Out of the blue one day Pathik asked me if I wanted to go with him on a work trip to Tempe, AZ- the location of ASU. I had no idea where Tempe was, never heard of it before, or even knew how to pronounce it. He told me it’s somewhere near Pheonix, and Sedona- that’s all I needed to hear to say a quick yes, without thinking twice about it – even more than during the half hour lunch break in which he asked me. Even though it was really hot, I was able to do a variety of different things- from eating out, spending time in the pool and even the hot tub, and of course being in nature. I’ll say being in nature instead of hiking because we didn’t really do any hiking except up some hills to see certain spots on the map while in Sedona- we weren’t really in any shape to do 5 mile hikes in the heat, and Pathik was still recovering from his soccer playing. Continue reading
Last week I had the opportunity to attend a wedding in Virginia Beach, Virginia. I’m referring to it as an opportunity because I truly felt lucky to be there. Not only did I get to spend some quality time with people I hadn’t seen in a while, but I also got to enjoy a vacation on the beach. Pathik will readily attest that I had been obsessing over a beach day for a while.
I had looked up things to do in VA Beach prior to our trip, just because I like to be prepared and plan things to do ahead of time so that we can make the most of our experience. We didn’t actually end up doing anything other than hang out on the beach, which itself was a lot of fun because of the company we had. I’ll still share my research though in case anyone is going to plan a trip there :
I just saw a movie with my husband, The Spectacular Now. I’ve never heard of it before, and I think I’ve only seen previews once. Anyway, it’s rated really high on Rotten Tomatoes for good reason. It’s not a typical superficial teenage coming- of- age story, quite the opposite actually, and it is done very elegantly.

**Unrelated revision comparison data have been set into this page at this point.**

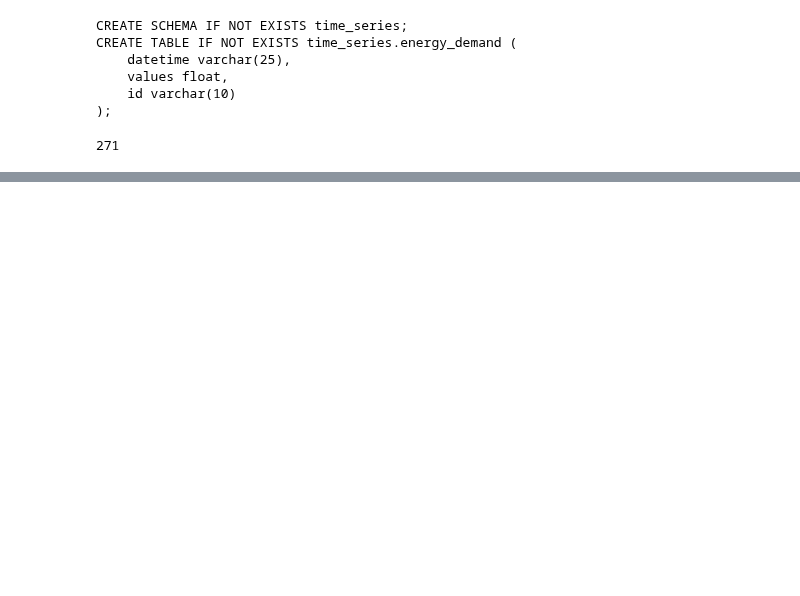
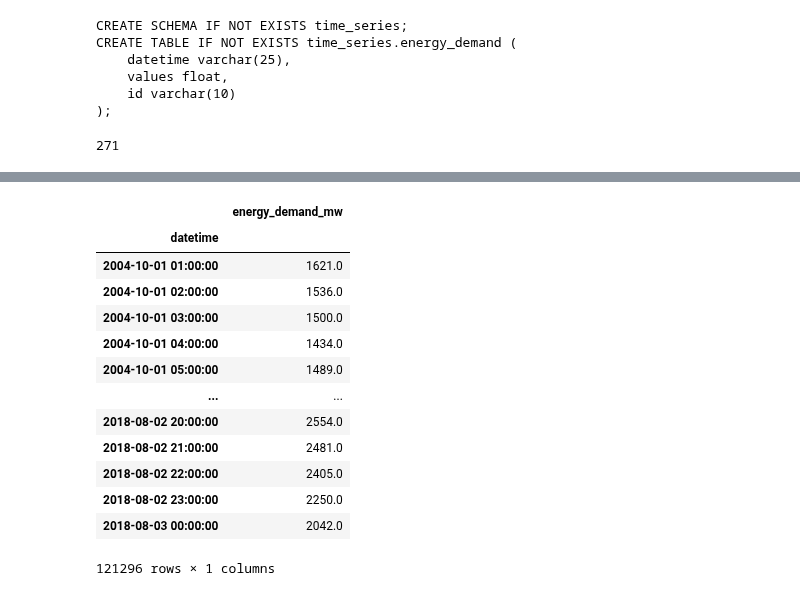
Before and after one commit to ncheymbamalu/energy-demand-forecasting, a Jupyter notebook: notebooks/energy-demand-forecasting.ipynb, the cells around one changed output, grey strips where cells are left out. Saved outputs shown, nothing was run; the diff lists cells and outputs as text; code cells hidden in the pictures; blank space fills up the shorter version.

Commit message:
adding raw data files and updating ./notebooks/energy-demand-forecasting.ipynb

```diff
--- a/notebooks/energy-demand-forecasting.ipynb
+++ b/notebooks/energy-demand-forecasting.ipynb
@@ -229,0 +208,2 @@ df.to_sql(schema=schema, name=table, con=engine, if_exists="append", index=False
+# %%
+engine: Engine = create_engine(f"postgresql://{USER}:{PWD}@{HOST}:{PORT}/{DB}")
@@ -229,0 +232,32 @@ df.to_sql(schema=schema, name=table, con=engine, if_exists="append", index=False
+# %%
+# alternative way of querying a SQL database using the Pandas 'read_sql_query' method
+query: str = f"""
+SELECT
+    datetime,
+    values as energy_demand_mw
+FROM
+    time_series.energy_demand
+WHERE
+    "id" = '{random.choice(ids)}'
+"""
+(
+    pd.read_sql_query(query, engine.connect(), parse_dates="datetime")
+    .drop_duplicates(subset="datetime")
+    .set_index("datetime")
+    .asfreq(freq="H")
+)
+# %% [output]
+|  | energy_demand_mw |
+| datetime |  |
+| 2004-10-01 01:00:00 | 1621.0 |
+| 2004-10-01 02:00:00 | 1536.0 |
+| 2004-10-01 03:00:00 | 1500.0 |
+| 2004-10-01 04:00:00 | 1434.0 |
+| 2004-10-01 05:00:00 | 1489.0 |
+| ... | ... |
+| 2018-08-02 20:00:00 | 2554.0 |
+| 2018-08-02 21:00:00 | 2481.0 |
+| 2018-08-02 22:00:00 | 2405.0 |
+| 2018-08-02 23:00:00 | 2250.0 |
+| 2018-08-03 00:00:00 | 2042.0 |
+121296 rows × 1 columns
```
Also changed, not shown: parts of 7 cells of this notebook, 1 other file.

The movie itself is captivating but the entire time I had no idea where it was going, what the main point would be, or how it tied to the title until the very end. At that point I felt like I had traveled a journey of personal growth with the main character, and maybe I really did because I felt very reflective at the end of the movie. It wasn’t a great situation for date night, but it was refreshing for me to think back to my teenage years.

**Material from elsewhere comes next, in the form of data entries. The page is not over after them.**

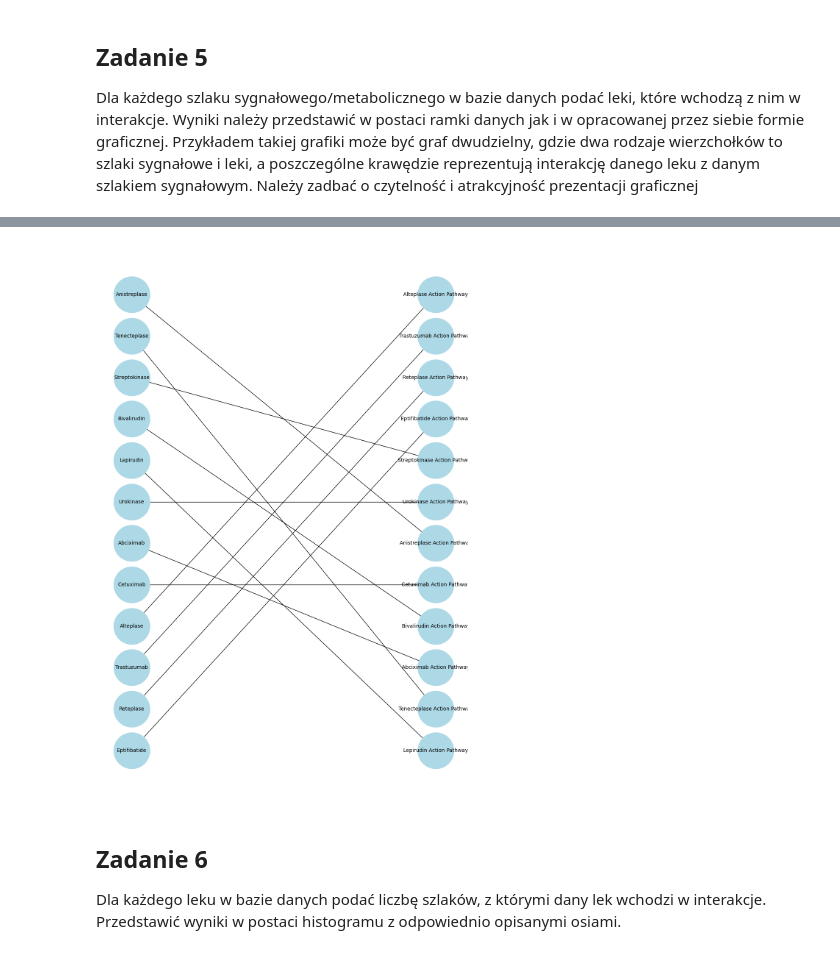
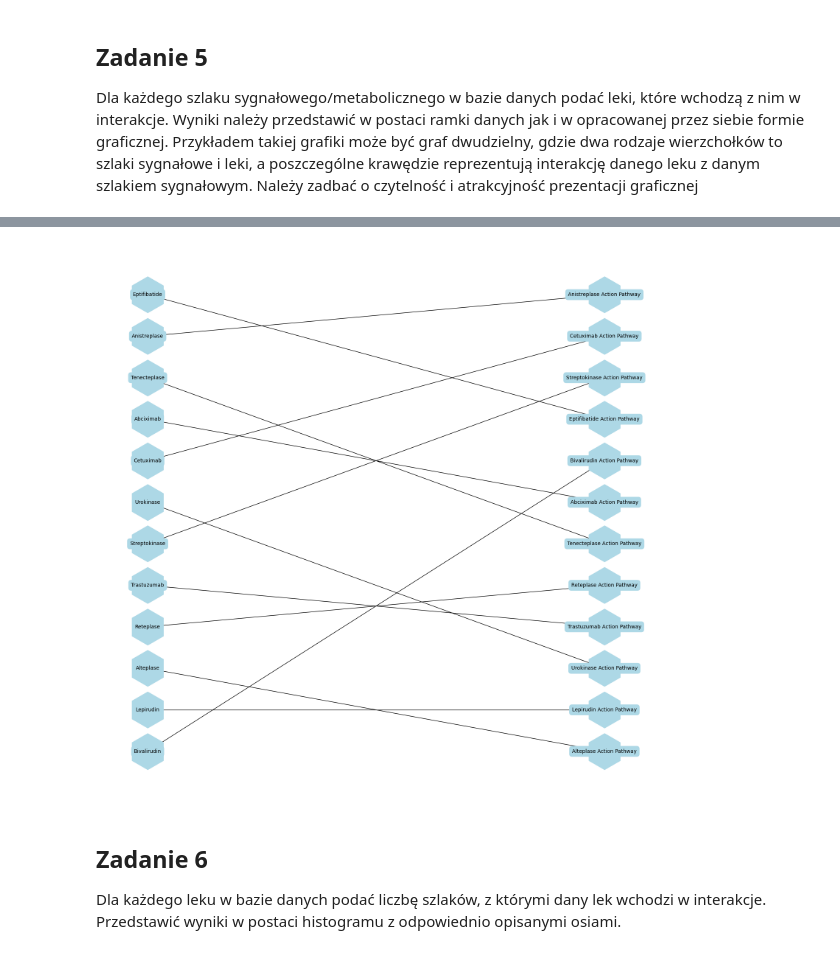
Before and after one commit to M1chalj/python_course_uw, a Jupyter notebook: Projekt/Zadanie_zaliczeniowe.ipynb, the cells around one changed output, grey strips where cells are left out. Saved outputs shown, nothing was run; the diff lists cells and outputs as text; code cells hidden in the pictures.

```diff
--- a/Projekt/Zadanie_zaliczeniowe.ipynb
+++ b/Projekt/Zadanie_zaliczeniowe.ipynb
@@ -195,26 +260,29 @@ drugs_pathways_df = create_drugs_pathways_dataframe(data)
+# %%
+# Draws a bipartite graph of drugs and pathways
+# drugs_pathways_df - DataFrame containing drugs-pathways data (generated by create_drugs_pathways_dataframe function)
+def show_drugs_pathways_graph(drugs_pathways_df):
+    g = nx.Graph()
+    drug_nodes = set(drugs_pathways_df['Drug Name'])
+    pathway_nodes = set(drugs_pathways_df['Pathway Name'])
+
+    g.add_nodes_from(drug_nodes, bipartite=0)
+    g.add_nodes_from(pathway_nodes, bipartite=1)
+
+    for i, row in drugs_pathways_df.iterrows():
+        drug_name = row['Drug Name']
+        pathway_name = row['Pathway Name']
+        g.add_edge(drug_name, pathway_name)
+
+    pos = nx.drawing.layout.bipartite_layout(g, drug_nodes, align='vertical')
+
+    plt.figure(figsize=(15, max(len(drug_nodes), len(pathway_nodes)) * 1.25))
+    nx.draw(g, pos, with_labels=True, font_size=10, node_size=5000, node_shape='h', node_color='lightblue',
+            font_color='black', bbox=dict(facecolor='lightblue', edgecolor='lightblue', boxstyle='round,pad=0.5'))
+    plt.show()
 # %%
-def show_drugs_pathways_graph(drugs_pathways_df):
-    B = nx.Graph()
-    drug_nodes = set(drugs_pathways_df['Drug Name'])
-    pathway_nodes = set(drugs_pathways_df['Pathway Name'])
-
-    B.add_nodes_from(drug_nodes, bipartite=0)
-    B.add_nodes_from(pathway_nodes, bipartite=1)
-
-    for i, row in drugs_pathways_df.iterrows():
-        drug_name = row['Drug Name']
-        pathway_name = row['Pathway Name']
-        B.add_edge(drug_name, pathway_name)
-
-    pos = nx.drawing.layout.bipartite_layout(B, drug_nodes, align='vertical')
-
-    plt.figure(figsize=(10, 15))
-    nx.draw(B, pos, with_labels=True, font_size=10, node_size=5000, node_color='lightblue', font_color='black')
-    plt.show()
-
 show_drugs_pathways_graph(drugs_pathways_df)
 # %% [output]
-[figure, old version]
+[figure, new version]
 # %% [markdown]
 ## Zadanie 6
 Dla każdego leku w bazie danych podać liczbę szlaków, z którymi dany lek wchodzi w
```
Also changed, not shown: parts of 40 cells of this notebook.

I don’t want to give away some of the main dialogue of the movie so I won’t quote directly but at the end of the movie I was wondering if I actually embrace the good in my life- things, people, circumstances. Whenever we think of “carpe diem,” we think of pursuing actions/experiences that are amazing and extraordinary. But the whole point of the movie is to be appreciative of whatever is happening in life at this moment, whether it’s good or bad. Which got me thinking, am I mindful of things I should be grateful for, do I immerse myself in my relationships or am I too fearful? I decided I wasn’t a very mindful person;I don’t fully “live in the now,” if you will. To me, being mindful/living carpe diem goes beyond the actual science and involves cultivating an outlook that appreciates life and the people around me. As I’ve said before in my other posts, it’s not about what’s spectacular in my life, but what is ordinary in my life that is spectacular. Here are two examples of how I can groom my outlook to be more positive: